§ **HOW TO COMPLETE THIS TASK**
Exactly as written, please set down all of the entries again, with no pictures.
(DATA TO USE)
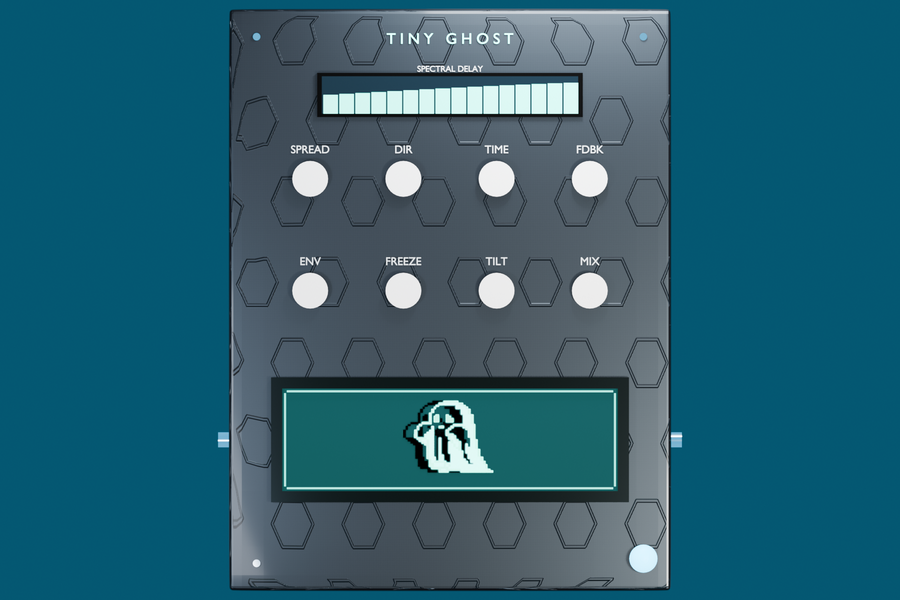
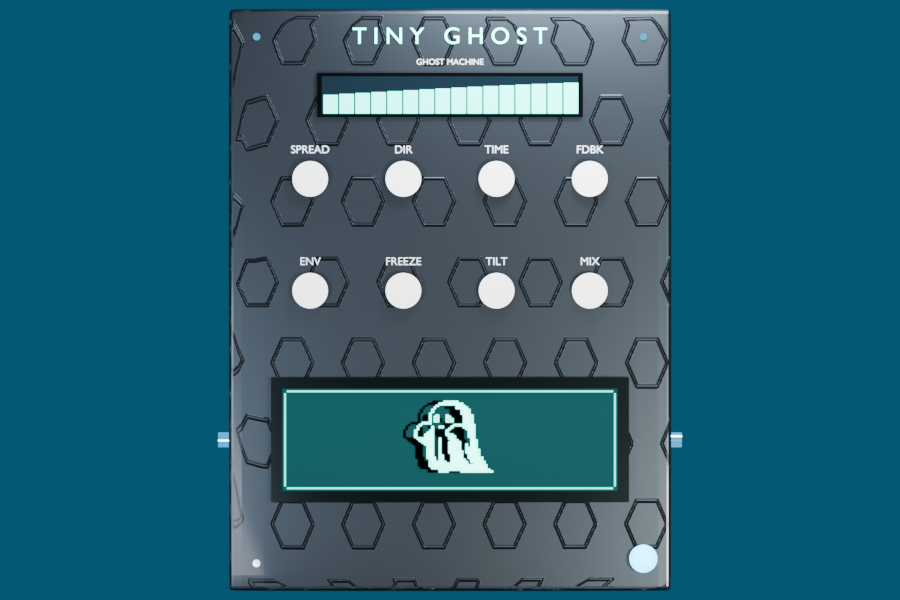
Fix gain: cherry-pick v1.6 OLA normalization (2/3 for Hann window)

diff --git a/Source/PluginEditor.cpp b/Source/PluginEditor.cpp
@@ -88,6 +88,14 @@ void GhostDelayEditor::timerCallback()
     // Feed detected key to spectrum display
     auto keyInfo = processor.getDetectedKey();
     spectrumDisplay.setDetectedKey(keyInfo.rootNote, keyInfo.isMinor, keyInfo.confidence);
+
+    // Self-capture: check for trigger file
+    juce::File trigger("/tmp/ghost_capture_trigger");
+    if (trigger.existsAsFile())
+    {
+        trigger.deleteFile();
+        SelfCapture::capture(this);
+    }
 }
 
 void GhostDelayEditor::paint(juce::Graphics& g)
@@ -160,7 +168,7 @@ void GhostDelayEditor::resized()
     ghostRenderer.setSpriteOffset(282, 388);
 
     // Spectrum display — Display_Screen area: (327, 86, 245x36)
-    spectrumDisplay.setBounds(327, 86, 245, 36);
+    spectrumDisplay.setBounds(316, 72, 266, 45);
 
     // Bypass button over LED: (643, 558) with padding
     bypassButton.setBounds(623, 538, 54, 54);

diff --git a/Source/SpectralDelay.cpp b/Source/SpectralDelay.cpp
@@ -303,7 +303,9 @@ void SpectralDelay::processHop(int channel)
     fft.performRealOnlyInverseTransform(fftWorkspace.data());
 
     window.multiplyWithWindowingTable(fftWorkspace.data(), FFT_SIZE);
-    float gain = 1.0f / (FFT_SIZE * 0.375f);
+    // JUCE Apple vDSP FFT: forward(0.5 cancel vDSP 2x) + inverse(1/N cancel unnorm)
+    // Round trip = unity. Only need to compensate Hann×Hann OLA sum = 1.5
+    float gain = 2.0f / 3.0f;
 
     for (int i = 0; i < FFT_SIZE; ++i)
     {

diff --git a/Source/PluginEditor.h b/Source/PluginEditor.h
@@ -4,6 +4,7 @@
 #include "FilmstripKnob.h"
 #include "GhostRenderer.h"
 #include "SpectrumDisplay.h"
+#include "SelfCapture.h"
 
 class GhostDelayEditor : public juce::AudioProcessorEditor, private juce::Timer
 {
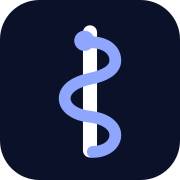
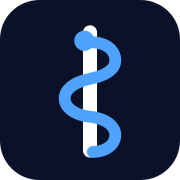
Accento blu più acceso: #4FA3FF (elettrico)
Claude-Session: https://claude.ai/code/session_01KutUNZmbXa2PRUqu11jtbw

Changed region(s): [[0.3056, 0.1667, 0.6944, 0.8889]]

diff --git a/assets/style.css b/assets/style.css
@@ -10,7 +10,7 @@
 :root{
   --paper:#0A1128; --white:#131C3D; --paper-2:#1B2650; --line:#222D57; --line-2:#2A3766;
   --ink:#FFFFFF; --ink-soft:#C2CAE3; --ink-mute:#AEB8D6;
-  --teal:#8FA6FF; --teal-deep:#B9C8FF; --teal-light:#1B2650; --amber:#FF7AC0; --mint:#7FE3D2; --gold:#FFC861;
+  --teal:#4FA3FF; --teal-deep:#8CC4FF; --teal-light:#1B2650; --amber:#FF7AC0; --mint:#7FE3D2; --gold:#FFC861;
   --r-xl:28px; --r-lg:22px; --r-md:14px; --r-sm:8px;
 }
 *{box-sizing:border-box;margin:0;padding:0}
@@ -231,16 +231,16 @@ footer .credit a{color:var(--teal);font-weight:700}
 }
 
 /* pulsanti: contorno luminoso + respiro lento sui principali */
-@keyframes respiro-blu{0%,100%{box-shadow:0 0 0 1px rgba(143,166,255,.55),0 0 14px rgba(143,166,255,.28)}50%{box-shadow:0 0 0 4px rgba(143,166,255,.22),0 0 30px rgba(143,166,255,.55)}}
+@keyframes respiro-blu{0%,100%{box-shadow:0 0 0 1px rgba(79,163,255,.55),0 0 14px rgba(79,163,255,.28)}50%{box-shadow:0 0 0 4px rgba(79,163,255,.22),0 0 30px rgba(79,163,255,.55)}}
 @keyframes respiro-blu-notte{0%,100%{box-shadow:0 0 0 1px rgba(10,17,40,.35),0 0 12px rgba(255,122,192,.25)}50%{box-shadow:0 0 0 4px rgba(255,122,192,.28),0 0 28px rgba(255,122,192,.45)}}
 @keyframes respiro-verde{0%,100%{box-shadow:0 0 0 0 rgba(37,211,102,.55),0 8px 20px rgba(0,0,0,.35)}50%{box-shadow:0 0 0 12px rgba(37,211,102,0),0 8px 20px rgba(0,0,0,.35)}}
 .btn{transition:background .2s,transform .2s,border-color .2s,color .2s,box-shadow .3s}
-.btn-primary{box-shadow:0 0 0 1px rgba(143,166,255,.55),0 0 14px rgba(143,166,255,.28)}
+.btn-primary{box-shadow:0 0 0 1px rgba(79,163,255,.55),0 0 14px rgba(79,163,255,.28)}
 .hero-actions .btn-primary,.callbar .btn-primary,.cta .btn-primary,.loc .btn-primary{animation:respiro-blu 3.2s ease-in-out infinite}
 .cta .btn-primary{animation-name:respiro-blu-notte}
 .btn-primary:hover{animation-play-state:paused}
-.btn-ghost{border-color:rgba(143,166,255,.5);box-shadow:0 0 12px rgba(143,166,255,.16),inset 0 0 10px rgba(143,166,255,.08)}
-.btn-ghost:hover{border-color:var(--teal);box-shadow:0 0 18px rgba(143,166,255,.35),inset 0 0 12px rgba(143,166,255,.12)}
+.btn-ghost{border-color:rgba(79,163,255,.5);box-shadow:0 0 12px rgba(79,163,255,.16),inset 0 0 10px rgba(79,163,255,.08)}
+.btn-ghost:hover{border-color:var(--teal);box-shadow:0 0 18px rgba(79,163,255,.35),inset 0 0 12px rgba(79,163,255,.12)}
 nav .btn{box-shadow:0 0 0 1px rgba(255,255,255,.6),0 0 16px rgba(255,255,255,.22)}
 .btn-wa{box-shadow:0 0 0 1px rgba(37,211,102,.6),0 0 16px rgba(37,211,102,.3)}
 .wa-float{animation:respiro-verde 2.8s ease-out infinite}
(End DATA TO USE)
§ **FINISHED TASK**
Fix gain: cherry-pick v1.6 OLA normalization (2/3 for Hann window)

diff --git a/Source/PluginEditor.cpp b/Source/PluginEditor.cpp
@@ -88,6 +88,14 @@ void GhostDelayEditor::timerCallback()
     // Feed detected key to spectrum display
     auto keyInfo = processor.getDetectedKey();
     spectrumDisplay.setDetectedKey(keyInfo.rootNote, keyInfo.isMinor, keyInfo.confidence);
+
+    // Self-capture: check for trigger file
+    juce::File trigger("/tmp/ghost_capture_trigger");
+    if (trigger.existsAsFile())
+    {
+        trigger.deleteFile();
+        SelfCapture::capture(this);
+    }
 }
 
 void GhostDelayEditor::paint(juce::Graphics& g)
@@ -160,7 +168,7 @@ void GhostDelayEditor::resized()
     ghostRenderer.setSpriteOffset(282, 388);
 
     // Spectrum display — Display_Screen area: (327, 86, 245x36)
-    spectrumDisplay.setBounds(327, 86, 245, 36);
+    spectrumDisplay.setBounds(316, 72, 266, 45);
 
     // Bypass button over LED: (643, 558) with padding
     bypassButton.setBounds(623, 538, 54, 54);

diff --git a/Source/SpectralDelay.cpp b/Source/SpectralDelay.cpp
@@ -303,7 +303,9 @@ void SpectralDelay::processHop(int channel)
     fft.performRealOnlyInverseTransform(fftWorkspace.data());
 
     window.multiplyWithWindowingTable(fftWorkspace.data(), FFT_SIZE);
-    float gain = 1.0f / (FFT_SIZE * 0.375f);
+    // JUCE Apple vDSP FFT: forward(0.5 cancel vDSP 2x) + inverse(1/N cancel unnorm)
+    // Round trip = unity. Only need to compensate Hann×Hann OLA sum = 1.5
+    float gain = 2.0f / 3.0f;
 
     for (int i = 0; i < FFT_SIZE; ++i)
     {

diff --git a/Source/PluginEditor.h b/Source/PluginEditor.h
@@ -4,6 +4,7 @@
 #include "FilmstripKnob.h"
 #include "GhostRenderer.h"
 #include "SpectrumDisplay.h"
+#include "SelfCapture.h"
 
 class GhostDelayEditor : public juce::AudioProcessorEditor, private juce::Timer
 {
Accento blu più acceso: #4FA3FF (elettrico)
Claude-Session: https://claude.ai/code/session_01KutUNZmbXa2PRUqu11jtbw

Changed region(s): [[0.3056, 0.1667, 0.6944, 0.8889]]

diff --git a/assets/style.css b/assets/style.css
@@ -10,7 +10,7 @@
 :root{
   --paper:#0A1128; --white:#131C3D; --paper-2:#1B2650; --line:#222D57; --line-2:#2A3766;
   --ink:#FFFFFF; --ink-soft:#C2CAE3; --ink-mute:#AEB8D6;
-  --teal:#8FA6FF; --teal-deep:#B9C8FF; --teal-light:#1B2650; --amber:#FF7AC0; --mint:#7FE3D2; --gold:#FFC861;
+  --teal:#4FA3FF; --teal-deep:#8CC4FF; --teal-light:#1B2650; --amber:#FF7AC0; --mint:#7FE3D2; --gold:#FFC861;
   --r-xl:28px; --r-lg:22px; --r-md:14px; --r-sm:8px;
 }
 *{box-sizing:border-box;margin:0;padding:0}
@@ -231,16 +231,16 @@ footer .credit a{color:var(--teal);font-weight:700}
 }
 
 /* pulsanti: contorno luminoso + respiro lento sui principali */
-@keyframes respiro-blu{0%,100%{box-shadow:0 0 0 1px rgba(143,166,255,.55),0 0 14px rgba(143,166,255,.28)}50%{box-shadow:0 0 0 4px rgba(143,166,255,.22),0 0 30px rgba(143,166,255,.55)}}
+@keyframes respiro-blu{0%,100%{box-shadow:0 0 0 1px rgba(79,163,255,.55),0 0 14px rgba(79,163,255,.28)}50%{box-shadow:0 0 0 4px rgba(79,163,255,.22),0 0 30px rgba(79,163,255,.55)}}
 @keyframes respiro-blu-notte{0%,100%{box-shadow:0 0 0 1px rgba(10,17,40,.35),0 0 12px rgba(255,122,192,.25)}50%{box-shadow:0 0 0 4px rgba(255,122,192,.28),0 0 28px rgba(255,122,192,.45)}}
 @keyframes respiro-verde{0%,100%{box-shadow:0 0 0 0 rgba(37,211,102,.55),0 8px 20px rgba(0,0,0,.35)}50%{box-shadow:0 0 0 12px rgba(37,211,102,0),0 8px 20px rgba(0,0,0,.35)}}
 .btn{transition:background .2s,transform .2s,border-color .2s,color .2s,box-shadow .3s}
-.btn-primary{box-shadow:0 0 0 1px rgba(143,166,255,.55),0 0 14px rgba(143,166,255,.28)}
+.btn-primary{box-shadow:0 0 0 1px rgba(79,163,255,.55),0 0 14px rgba(79,163,255,.28)}
 .hero-actions .btn-primary,.callbar .btn-primary,.cta .btn-primary,.loc .btn-primary{animation:respiro-blu 3.2s ease-in-out infinite}
 .cta .btn-primary{animation-name:respiro-blu-notte}
 .btn-primary:hover{animation-play-state:paused}
-.btn-ghost{border-color:rgba(143,166,255,.5);box-shadow:0 0 12px rgba(143,166,255,.16),inset 0 0 10px rgba(143,166,255,.08)}
-.btn-ghost:hover{border-color:var(--teal);box-shadow:0 0 18px rgba(143,166,255,.35),inset 0 0 12px rgba(143,166,255,.12)}
+.btn-ghost{border-color:rgba(79,163,255,.5);box-shadow:0 0 12px rgba(79,163,255,.16),inset 0 0 10px rgba(79,163,255,.08)}
+.btn-ghost:hover{border-color:var(--teal);box-shadow:0 0 18px rgba(79,163,255,.35),inset 0 0 12px rgba(79,163,255,.12)}
 nav .btn{box-shadow:0 0 0 1px rgba(255,255,255,.6),0 0 16px rgba(255,255,255,.22)}
 .btn-wa{box-shadow:0 0 0 1px rgba(37,211,102,.6),0 0 16px rgba(37,211,102,.3)}
 .wa-float{animation:respiro-verde 2.8s ease-out infinite}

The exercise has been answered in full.